- The Last Ever Issue campaign was a huge success, organically reaching 4.5 million people and generating 25 million media impressions. Its content also generated more than 500,000 visits to gazeta.pl. Videos and images used during the campaign can be found here and here.
“The Tampon Book"
- A German startup, The Female Company, launched a book titled "The Tampon Book" as a protest against Germany's 19% tax on tampons. While books are taxed at 7% in Germany, the government categorized tampons under “luxury goods”; as a result, the 19% tax was applicable to the item.
- The Female Company, a seller of organic sanitary products, responded to this issue by publishing a book and including tampons inside it. Ann-Sophie Claus, a co-founder of the company, revealed that they came up with the idea for this book after working for over a year to raise awareness of the newly imposed tampon tax. They had collected "more than 175,000 signatures for a petition calling on the government to reduce the levy."
- A total of 15 organic tampons were placed inside the 46-page book. This book was taxed at the 7% rate which applies to daily necessities. The promotional video for this campaign can be found here.
- This campaign was created by Scholz & Friends, capitalizing on the momentum seen in countries like Canada, India, and Kenya that have put an end to higher tax rates for tampons.
- The first printing of this book sold out in a day, while the second printing was sold out in a week. This success was instigated by influencers, who were angered to find out that they were paying higher taxes for menstrual products compared to items like flowers, caviar, and oil paintings.

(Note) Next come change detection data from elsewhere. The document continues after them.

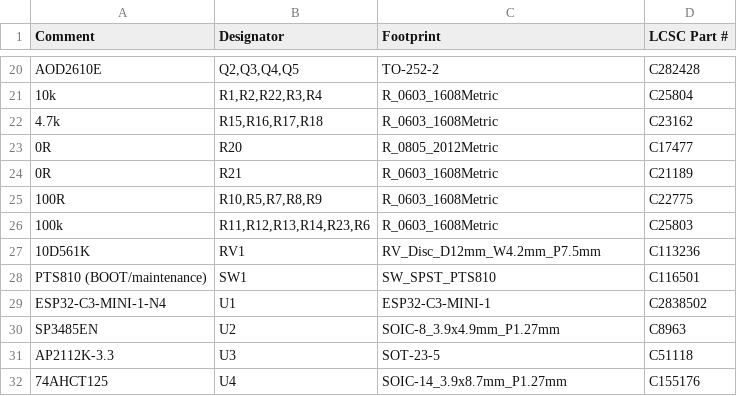
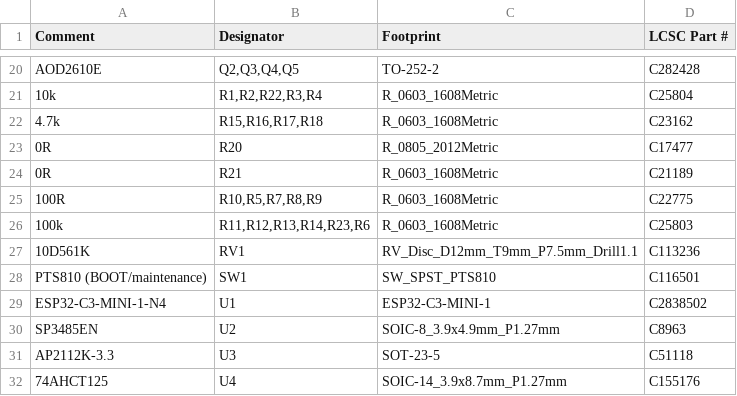
Before and after one commit to feraudet/dmxnow, a CSV file: hardware/fab/bom_jlcpcb_full.csv, drawn as a sheet; only a part is shown, gaps mark what is left out.

```diff
--- a/hardware/fab/bom_jlcpcb_full.csv
+++ b/hardware/fab/bom_jlcpcb_full.csv
@@ -26,3 +26,3 @@ AOD2610E,"Q2,Q3,Q4,Q5",TO-252-2,C282428
 100k,"R11,R12,R13,R14,R23,R6",R_0603_1608Metric,C25803
-10D561K,RV1,RV_Disc_D12mm_W4.2mm_P7.5mm,C113236
+10D561K,RV1,RV_Disc_D12mm_T9mm_P7.5mm_Drill1.1,C113236
 PTS810 (BOOT/maintenance),SW1,SW_SPST_PTS810,C116501
```
Also changed, not shown: hardware/fab/bom_jlcpcb_full_led.csv, hardware/fab/bom_jlcpcb_smt.csv, 19 other files.
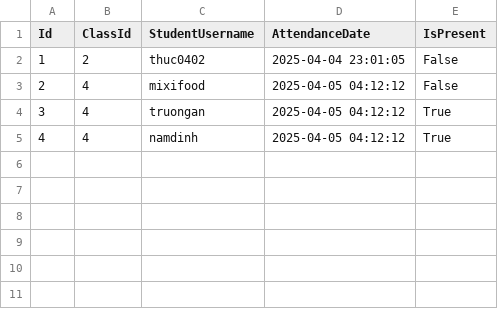
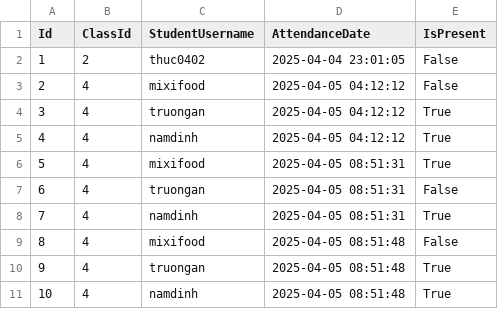
Before and after one commit to ngocthuck4/NamCuongThucHuy, a CSV file: AuthCsvApp/wwwroot/data/attendances.csv, drawn as a sheet; the diff names each change by its address in the sheet, - before the commit and + after, or states it on an @@ line.

```diff
--- a/AuthCsvApp/wwwroot/data/attendances.csv
+++ b/AuthCsvApp/wwwroot/data/attendances.csv
+row 6: 5 | 4 | mixifood | 2025-04-05 08:51:31 | True
+row 7: 6 | 4 | truongan | 2025-04-05 08:51:31 | False
+row 8: 7 | 4 | namdinh | 2025-04-05 08:51:31 | True
+row 9: 8 | 4 | mixifood | 2025-04-05 08:51:48 | False
+row 10: 9 | 4 | truongan | 2025-04-05 08:51:48 | True
+row 11: 10 | 4 | namdinh | 2025-04-05 08:51:48 | True
```
Also changed, not shown: AuthCsvApp/wwwroot/data/subject_registrations.csv, AuthCsvApp/wwwroot/data/users.csv, 52 other files.
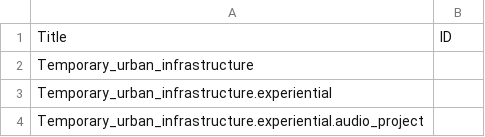
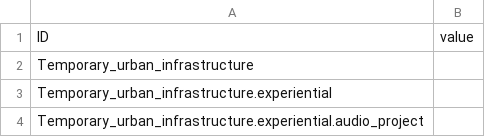
Before and after one commit to mrbarnabyb/dendo-function, a CSV file: TransitionalProjects.csv, drawn as a sheet; only a part is shown; removed rows and columns are numbered as before the commit, all else as after; the diff names each change by its address in the sheet, - before the commit and + after, or states it on an @@ line.

Commit message:
Update TransitionalProjects.csv

```diff
--- a/TransitionalProjects.csv
+++ b/TransitionalProjects.csv
-row 1: Title | ID
+row 1: ID | value
```
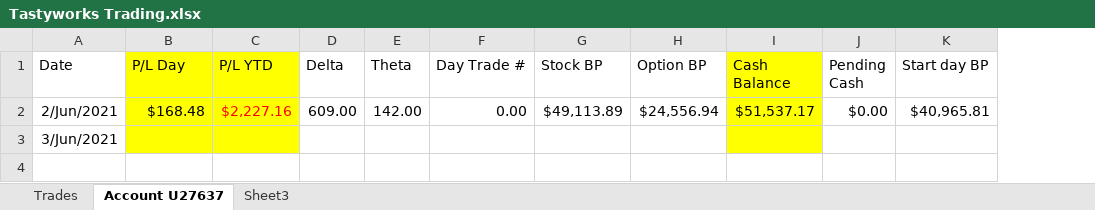
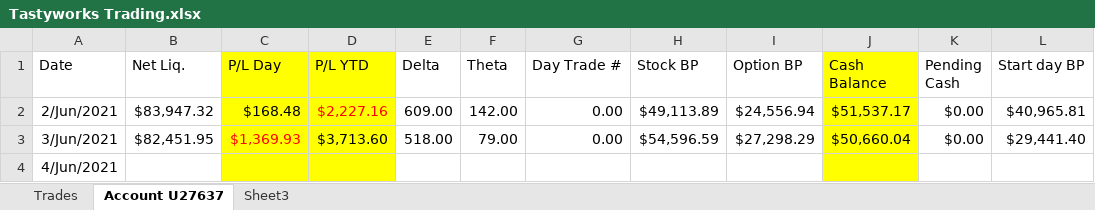
Before and after one commit to AndreasKodyat/2021, an Excel workbook: Tastyworks Trading.xlsx, sheet Account U27637, drawn as a sheet; values as stored, in another font and other column widths than the file's, no borders; addresses are those after the commit; the diff names each change by its address in the sheet, - before the commit and + after, or states it on an @@ line.

```diff
--- a/Tastyworks Trading.xlsx (sheet Account U27637)
+++ b/Tastyworks Trading.xlsx (sheet Account U27637)
+column B (Net Liq.), row 2: $83,947.32
+row 3: 3/Jun/2021 | $82,451.95 | $1,369.93 | $3,713.60 | 518.00 | 79.00 | 0.00 | $54,596.59 | $27,298.29 | $50,660.04 | $0.00 | $29,441.40
-A4 (Date): 3/Jun/2021
+A4 (Date): 4/Jun/2021
```
Also changed, not shown: petty-cashBook-2021.xlsx, 2 other files.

- After its release, the case film for The Tampon Book "registered more than 10.5 million views on YouTube, Facebook and Instagram." Also, mainstream media outlets like ProSieben/Sat.1 and RTL also took up the story.
- Cross-regional newspapers such as the F.A.Z. featured this story. Also, "nearly all German-speaking feminist-oriented blogs reported on The Tampon Book."